• TASK REQUIREMENTS:
Exclude the pictures, then restate exactly each line of the data below from the first through the line containing "the green gardener".

══ STORED DATA

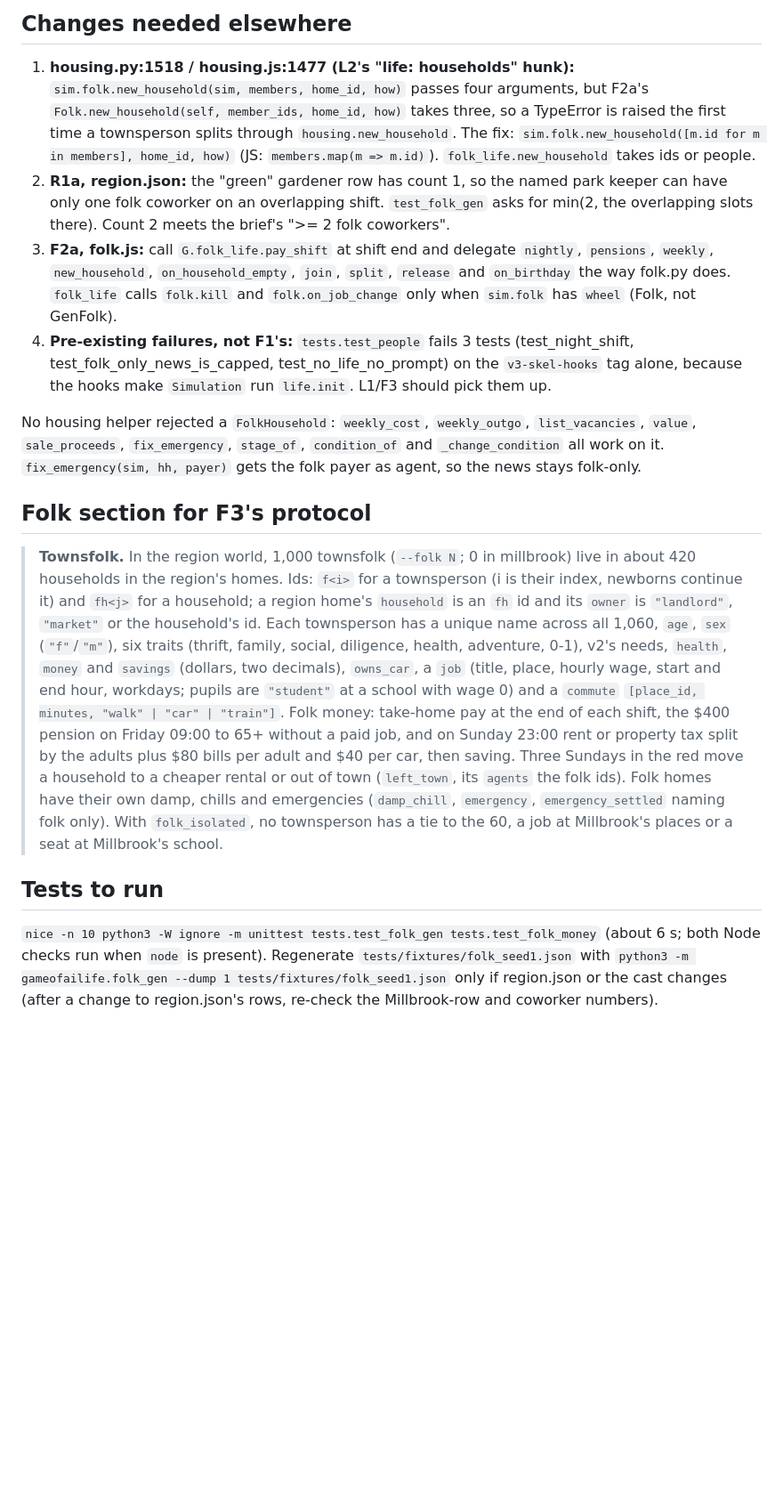
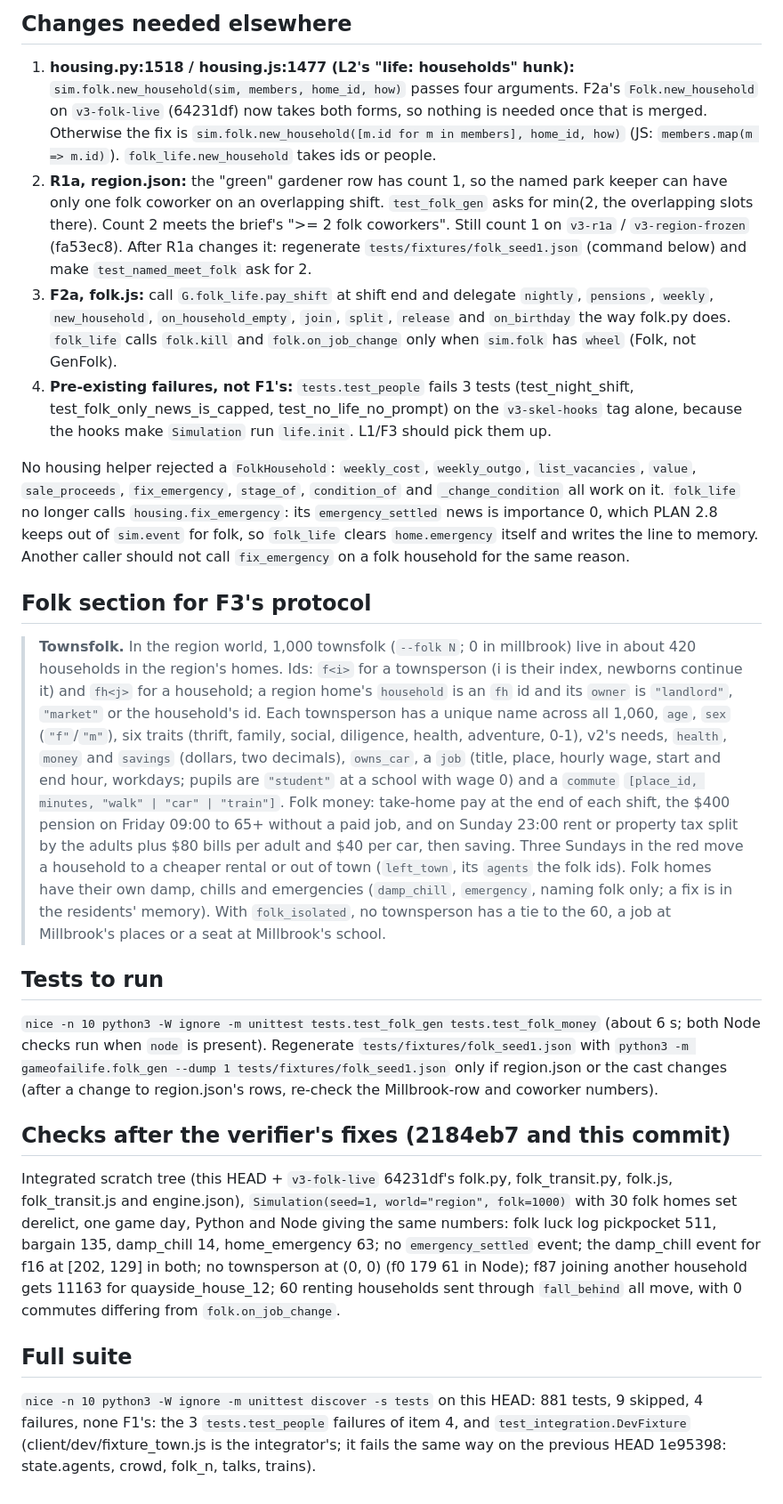
Before and after one commit to Sharpen6/GameOfAILife, a Markdown page: HANDOFF-F1.md, the part around one of its changes. Shown at 89% size. Drawn GitHub-style; blank space fills up the shorter version.

Commit message:
Update HANDOFF-F1.md for the verifier's fixes and the rail merge
Records the folk_life and folk_model.js fixes, the merged rail tag head
(0cf916c), that F2a's Folk.new_household now takes both argument forms, that
the green gardener row is still count 1 on R1a's tag, the integrated
Python/Node check numbers and the full-suite result.

Co-Authored-By: Claude Opus 5.5 (1M context) <noreply@anthropic.com>
Claude-Session: https://claude.ai/code/session_0127Gs6C8AQCtmUh8d5BACqe

```diff
--- a/HANDOFF-F1.md
+++ b/HANDOFF-F1.md
@@ -47,13 +52,13 @@ car=True)`, <= 12 min to the station); teens to Riverton High by train when it i
 
 ## Changes needed elsewhere
 1. **housing.py:1518 / housing.js:1477 (L2's "life: households" hunk):** `sim.folk.new_household(sim, members,
-   home_id, how)` passes four arguments, but F2a's `Folk.new_household(self, member_ids, home_id, how)` takes
-   three, so a TypeError is raised the first time a townsperson splits through `housing.new_household`. The fix:
-   `sim.folk.new_household([m.id for m in members], home_id, how)` (JS: `members.map(m => m.id)`).
-   `folk_life.new_household` takes ids or people.
+   home_id, how)` passes four arguments. F2a's `Folk.new_household` on `v3-folk-live` (64231df) now takes both
+   forms, so nothing is needed once that is merged. Otherwise the fix is `sim.folk.new_household([m.id for m in
+   members], home_id, how)` (JS: `members.map(m => m.id)`). `folk_life.new_household` takes ids or people.
 2. **R1a, region.json:** the "green" gardener row has count 1, so the named park keeper can have only one folk
    coworker on an overlapping shift. `test_folk_gen` asks for min(2, the overlapping slots there). Count 2 meets the
-   brief's ">= 2 folk coworkers".
+   brief's ">= 2 folk coworkers". Still count 1 on `v3-r1a` / `v3-region-frozen` (fa53ec8). After R1a changes
+   it: regenerate `tests/fixtures/folk_seed1.json` (command below) and make `test_named_meet_folk` ask for 2.
 3. **F2a, folk.js:** call `G.folk_life.pay_shift` at shift end and delegate `nightly`, `pensions`, `weekly`,
    `new_household`, `on_household_empty`, `join`, `split`, `release` and `on_birthday` the way folk.py does.
    `folk_life` calls `folk.kill` and `folk.on_job_change` only when `sim.folk` has `wheel` (Folk, not GenFolk).
@@ -63,7 +68,9 @@ car=True)`, <= 12 min to the station); teens to Riverton High by train when it i
 
 No housing helper rejected a `FolkHousehold`: `weekly_cost`, `weekly_outgo`, `list_vacancies`, `value`,
 `sale_proceeds`, `fix_emergency`, `stage_of`, `condition_of` and `_change_condition` all work on it.
-`fix_emergency(sim, hh, payer)` gets the folk payer as agent, so the news stays folk-only.
+`folk_life` no longer calls `housing.fix_emergency`: its `emergency_settled` news is importance 0, which PLAN 2.8
+keeps out of `sim.event` for folk, so `folk_life` clears `home.emergency` itself and writes the line to memory.
+Another caller should not call `fix_emergency` on a folk household for the same reason.
 
 ## Folk section for F3's protocol
 > **Townsfolk.** In the region world, 1,000 townsfolk (`--folk N`; 0 in millbrook) live in about 420 households
@@ -76,8 +83,8 @@ No housing helper rejected a `FolkHousehold`: `weekly_cost`, `weekly_outgo`, `li
 > take-home pay at the end of each shift, the $400 pension on Friday 09:00 to 65+ without a paid job, and on Sunday
 > 23:00 rent or property tax split by the adults plus $80 bills per adult and $40 per car, then saving. Three
 > Sundays in the red move a household to a cheaper rental or out of town (`left_town`, its `agents` the folk ids).
-> Folk homes have their own damp, chills and emergencies (`damp_chill`, `emergency`, `emergency_settled` naming
-> folk only). With `folk_isolated`, no townsperson has a tie to the 60, a job at Millbrook's places or a seat at
+> Folk homes have their own damp, chills and emergencies (`damp_chill`, `emergency`, naming folk only; a fix is
+> in the residents' memory). With `folk_isolated`, no townsperson has a tie to the 60, a job at Millbrook's places or a seat at
 > Millbrook's school.
 
 ## Tests to run
@@ -85,3 +92,16 @@ No housing helper rejected a `FolkHousehold`: `weekly_cost`, `weekly_outgo`, `li
 checks run when `node` is present). Regenerate `tests/fixtures/folk_seed1.json` with `python3 -m
 gameofailife.folk_gen --dump 1 tests/fixtures/folk_seed1.json` only if region.json or the cast changes (after a
 change to region.json's rows, re-check the Millbrook-row and coworker numbers).
+
+## Checks after the verifier's fixes (2184eb7 and this commit)
+Integrated scratch tree (this HEAD + `v3-folk-live` 64231df's folk.py, folk_transit.py, folk.js, folk_transit.js
+and engine.json), `Simulation(seed=1, world="region", folk=1000)` with 30 folk homes set derelict, one game day,
+Python and Node giving the same numbers: folk luck log pickpocket 511, bargain 135, damp_chill 14,
+home_emergency 63; no `emergency_settled` event; the damp_chill event for f16 at [202, 129] in both; no
+townsperson at (0, 0) (f0 179 61 in Node); f87 joining another household gets 11163 for quayside_house_12; 60
+renting households sent through `fall_behind` all move, with 0 commutes differing from `folk.on_job_change`.
+
+## Full suite
+`nice -n 10 python3 -W ignore -m unittest discover -s tests` on this HEAD: 881 tests, 9 skipped, 4 failures, none
+F1's: the 3 `tests.test_people` failures of item 4, and `test_integration.DevFixture` (client/dev/fixture_town.js
+is the integrator's; it fails the same way on the previous HEAD 1e95398: state.agents, crowd, folk_n, talks, trains).
```
Also changed, not shown: other parts of HANDOFF-F1.md (+12 -7 lines).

════

• THE ANSWER:
Before and after one commit to Sharpen6/GameOfAILife, a Markdown page: HANDOFF-F1.md, the part around one of its changes. Shown at 89% size. Drawn GitHub-style; blank space fills up the shorter version.

Commit message:
Update HANDOFF-F1.md for the verifier's fixes and the rail merge
Records the folk_life and folk_model.js fixes, the merged rail tag head
(0cf916c), that F2a's Folk.new_household now takes both argument forms, that
the green gardener row is still count 1 on R1a's tag, the integrated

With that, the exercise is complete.